*WORK INSTRUCTIONS*
Every record, from first to last, should be retyped word for word.

*PROVIDED DATA*
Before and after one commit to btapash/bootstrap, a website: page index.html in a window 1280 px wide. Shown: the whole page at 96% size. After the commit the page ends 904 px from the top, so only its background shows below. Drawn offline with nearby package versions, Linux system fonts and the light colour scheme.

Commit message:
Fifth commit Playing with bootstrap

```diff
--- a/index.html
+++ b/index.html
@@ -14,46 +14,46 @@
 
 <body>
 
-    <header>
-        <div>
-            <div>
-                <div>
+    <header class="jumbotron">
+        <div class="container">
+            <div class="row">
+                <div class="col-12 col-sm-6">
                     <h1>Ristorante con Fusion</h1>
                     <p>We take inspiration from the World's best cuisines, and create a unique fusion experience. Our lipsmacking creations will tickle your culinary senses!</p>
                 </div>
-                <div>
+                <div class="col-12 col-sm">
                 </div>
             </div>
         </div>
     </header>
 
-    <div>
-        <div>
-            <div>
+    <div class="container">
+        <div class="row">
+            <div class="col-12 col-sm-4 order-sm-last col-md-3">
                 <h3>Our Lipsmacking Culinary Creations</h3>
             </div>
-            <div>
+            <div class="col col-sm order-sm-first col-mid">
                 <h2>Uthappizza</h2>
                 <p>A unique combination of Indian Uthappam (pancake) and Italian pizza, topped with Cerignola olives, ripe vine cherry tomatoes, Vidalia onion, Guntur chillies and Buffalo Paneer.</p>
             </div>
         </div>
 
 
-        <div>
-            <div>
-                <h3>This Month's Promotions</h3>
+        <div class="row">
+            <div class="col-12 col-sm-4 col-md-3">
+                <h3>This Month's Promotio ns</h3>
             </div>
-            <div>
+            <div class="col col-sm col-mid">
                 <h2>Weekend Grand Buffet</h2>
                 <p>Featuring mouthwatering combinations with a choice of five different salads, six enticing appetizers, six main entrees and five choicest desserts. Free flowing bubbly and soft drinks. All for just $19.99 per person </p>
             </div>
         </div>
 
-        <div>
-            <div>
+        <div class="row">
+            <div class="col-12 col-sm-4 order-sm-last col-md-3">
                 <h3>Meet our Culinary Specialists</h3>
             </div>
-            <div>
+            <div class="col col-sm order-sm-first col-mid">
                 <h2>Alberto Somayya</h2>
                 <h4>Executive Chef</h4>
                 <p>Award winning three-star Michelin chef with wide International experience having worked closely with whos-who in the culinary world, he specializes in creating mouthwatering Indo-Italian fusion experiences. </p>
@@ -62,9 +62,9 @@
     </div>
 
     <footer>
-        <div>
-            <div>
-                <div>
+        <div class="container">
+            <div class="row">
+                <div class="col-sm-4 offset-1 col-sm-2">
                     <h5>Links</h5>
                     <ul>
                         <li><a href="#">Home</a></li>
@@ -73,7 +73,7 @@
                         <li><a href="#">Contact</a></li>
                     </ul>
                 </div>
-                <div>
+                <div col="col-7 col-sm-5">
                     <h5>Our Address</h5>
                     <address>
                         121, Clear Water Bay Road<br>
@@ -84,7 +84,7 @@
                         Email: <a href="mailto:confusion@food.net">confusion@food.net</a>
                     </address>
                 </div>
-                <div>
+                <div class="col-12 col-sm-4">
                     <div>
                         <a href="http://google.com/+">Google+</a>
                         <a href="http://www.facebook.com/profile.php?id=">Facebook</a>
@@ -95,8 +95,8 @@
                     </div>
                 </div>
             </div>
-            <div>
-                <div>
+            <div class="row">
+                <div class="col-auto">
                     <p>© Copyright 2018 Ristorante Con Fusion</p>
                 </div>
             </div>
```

*OUTPUT FOR THIS TASK*
Before and after one commit to btapash/bootstrap, a website: page index.html in a window 1280 px wide. Shown: the whole page at 96% size. After the commit the page ends 904 px from the top, so only its background shows below. Drawn offline with nearby package versions, Linux system fonts and the light colour scheme.

Commit message:
Fifth commit Playing with bootstrap

```diff
--- a/index.html
+++ b/index.html
@@ -14,46 +14,46 @@
 
 <body>
 
-    <header>
-        <div>
-            <div>
-                <div>
+    <header class="jumbotron">
+        <div class="container">
+            <div class="row">
+                <div class="col-12 col-sm-6">
                     <h1>Ristorante con Fusion</h1>
                     <p>We take inspiration from the World's best cuisines, and create a unique fusion experience. Our lipsmacking creations will tickle your culinary senses!</p>
                 </div>
-                <div>
+                <div class="col-12 col-sm">
                 </div>
             </div>
         </div>
     </header>
 
-    <div>
-        <div>
-            <div>
+    <div class="container">
+        <div class="row">
+            <div class="col-12 col-sm-4 order-sm-last col-md-3">
                 <h3>Our Lipsmacking Culinary Creations</h3>
             </div>
-            <div>
+            <div class="col col-sm order-sm-first col-mid">
                 <h2>Uthappizza</h2>
                 <p>A unique combination of Indian Uthappam (pancake) and Italian pizza, topped with Cerignola olives, ripe vine cherry tomatoes, Vidalia onion, Guntur chillies and Buffalo Paneer.</p>
             </div>
         </div>
 
 
-        <div>
-            <div>
-                <h3>This Month's Promotions</h3>
+        <div class="row">
+            <div class="col-12 col-sm-4 col-md-3">
+                <h3>This Month's Promotio ns</h3>
             </div>
-            <div>
+            <div class="col col-sm col-mid">
                 <h2>Weekend Grand Buffet</h2>
                 <p>Featuring mouthwatering combinations with a choice of five different salads, six enticing appetizers, six main entrees and five choicest desserts. Free flowing bubbly and soft drinks. All for just $19.99 per person </p>
             </div>
         </div>
 
-        <div>
-            <div>
+        <div class="row">
+            <div class="col-12 col-sm-4 order-sm-last col-md-3">
                 <h3>Meet our Culinary Specialists</h3>
             </div>
-            <div>
+            <div class="col col-sm order-sm-first col-mid">
                 <h2>Alberto Somayya</h2>
                 <h4>Executive Chef</h4>
                 <p>Award winning three-star Michelin chef with wide International experience having worked closely with whos-who in the culinary world, he specializes in creating mouthwatering Indo-Italian fusion experiences. </p>
@@ -62,9 +62,9 @@
     </div>
 
     <footer>
-        <div>
-            <div>
-                <div>
+        <div class="container">
+            <div class="row">
+                <div class="col-sm-4 offset-1 col-sm-2">
                     <h5>Links</h5>
                     <ul>
                         <li><a href="#">Home</a></li>
@@ -73,7 +73,7 @@
                         <li><a href="#">Contact</a></li>
                     </ul>
                 </div>
-                <div>
+                <div col="col-7 col-sm-5">
                     <h5>Our Address</h5>
                     <address>
                         121, Clear Water Bay Road<br>
@@ -84,7 +84,7 @@
                         Email: <a href="mailto:confusion@food.net">confusion@food.net</a>
                     </address>
                 </div>
-                <div>
+                <div class="col-12 col-sm-4">
                     <div>
                         <a href="http://google.com/+">Google+</a>
                         <a href="http://www.facebook.com/profile.php?id=">Facebook</a>
@@ -95,8 +95,8 @@
                     </div>
                 </div>
             </div>
-            <div>
-                <div>
+            <div class="row">
+                <div class="col-auto">
                     <p>© Copyright 2018 Ristorante Con Fusion</p>
                 </div>
             </div>
```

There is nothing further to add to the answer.